* What is expected: Every record here must be copied exactly, except for the images it holds.

* Data to examine:
- Opening Delimiter -

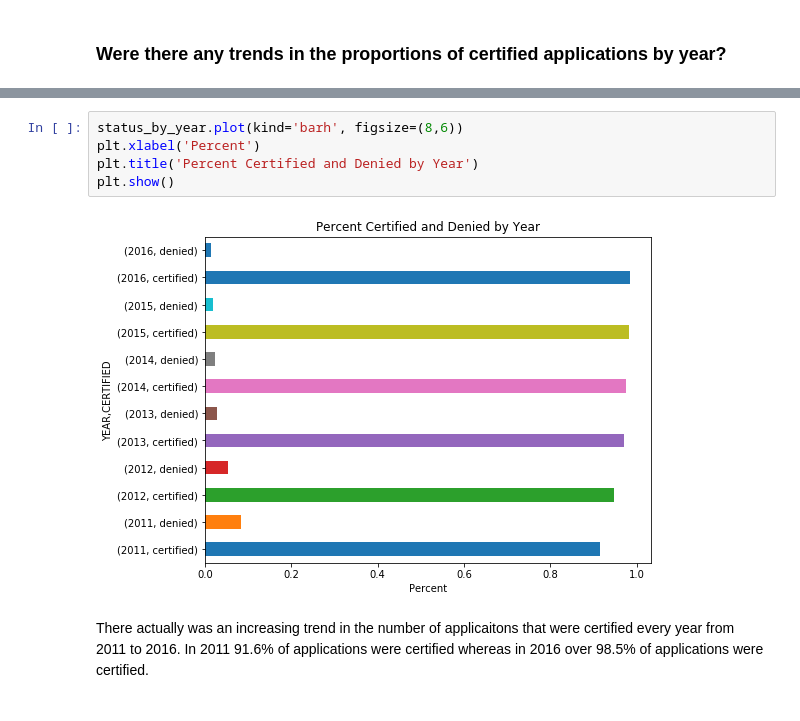
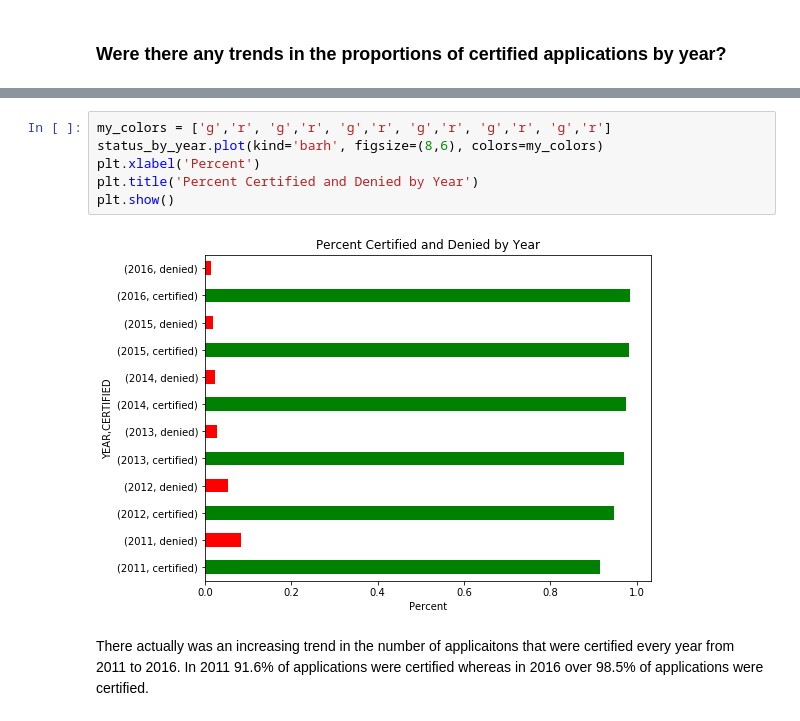
Before and after one commit to Liptoni/Springboard, a Jupyter notebook: H1B_Capstone/jupyter_notebooks/H1B_Storytelling.ipynb, the cells around one changed output, grey strips where cells are left out. Drawn from its saved outputs; the diff is of its cells as text.

```diff
--- a/H1B_Capstone/jupyter_notebooks/H1B_Storytelling.ipynb
+++ b/H1B_Capstone/jupyter_notebooks/H1B_Storytelling.ipynb
@@ -77,12 +77,13 @@ YEAR  CERTIFIED
       denied       0.014659
 Name: CERTIFIED, dtype: float64
 # %%
-status_by_year.plot(kind='barh', figsize=(8,6))
+my_colors = ['g','r', 'g','r', 'g','r', 'g','r', 'g','r', 'g','r']
+status_by_year.plot(kind='barh', figsize=(8,6), colors=my_colors)
 plt.xlabel('Percent')
 plt.title('Percent Certified and Denied by Year')
 plt.show()
 # %% [output]
-[figure, old version]
+[figure, new version]
 # %% [markdown]
 There actually was an increasing trend in the number of applicaitons that were certified every year from 2011 to 2016. In 2011 91.6% of applications were certified whereas in 2016 over 98.5% of applications were certified.
 # %% [markdown]
```
Also changed, not shown: parts of 5 cells of this notebook, 1 other file.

- Closing Delimiter -

* Answer to this exercise:
Before and after one commit to Liptoni/Springboard, a Jupyter notebook: H1B_Capstone/jupyter_notebooks/H1B_Storytelling.ipynb, the cells around one changed output, grey strips where cells are left out. Drawn from its saved outputs; the diff is of its cells as text.

```diff
--- a/H1B_Capstone/jupyter_notebooks/H1B_Storytelling.ipynb
+++ b/H1B_Capstone/jupyter_notebooks/H1B_Storytelling.ipynb
@@ -77,12 +77,13 @@ YEAR  CERTIFIED
       denied       0.014659
 Name: CERTIFIED, dtype: float64
 # %%
-status_by_year.plot(kind='barh', figsize=(8,6))
+my_colors = ['g','r', 'g','r', 'g','r', 'g','r', 'g','r', 'g','r']
+status_by_year.plot(kind='barh', figsize=(8,6), colors=my_colors)
 plt.xlabel('Percent')
 plt.title('Percent Certified and Denied by Year')
 plt.show()
 # %% [output]
-[figure, old version]
+[figure, new version]
 # %% [markdown]
 There actually was an increasing trend in the number of applicaitons that were certified every year from 2011 to 2016. In 2011 91.6% of applications were certified whereas in 2016 over 98.5% of applications were certified.
 # %% [markdown]
```
Also changed, not shown: parts of 5 cells of this notebook, 1 other file.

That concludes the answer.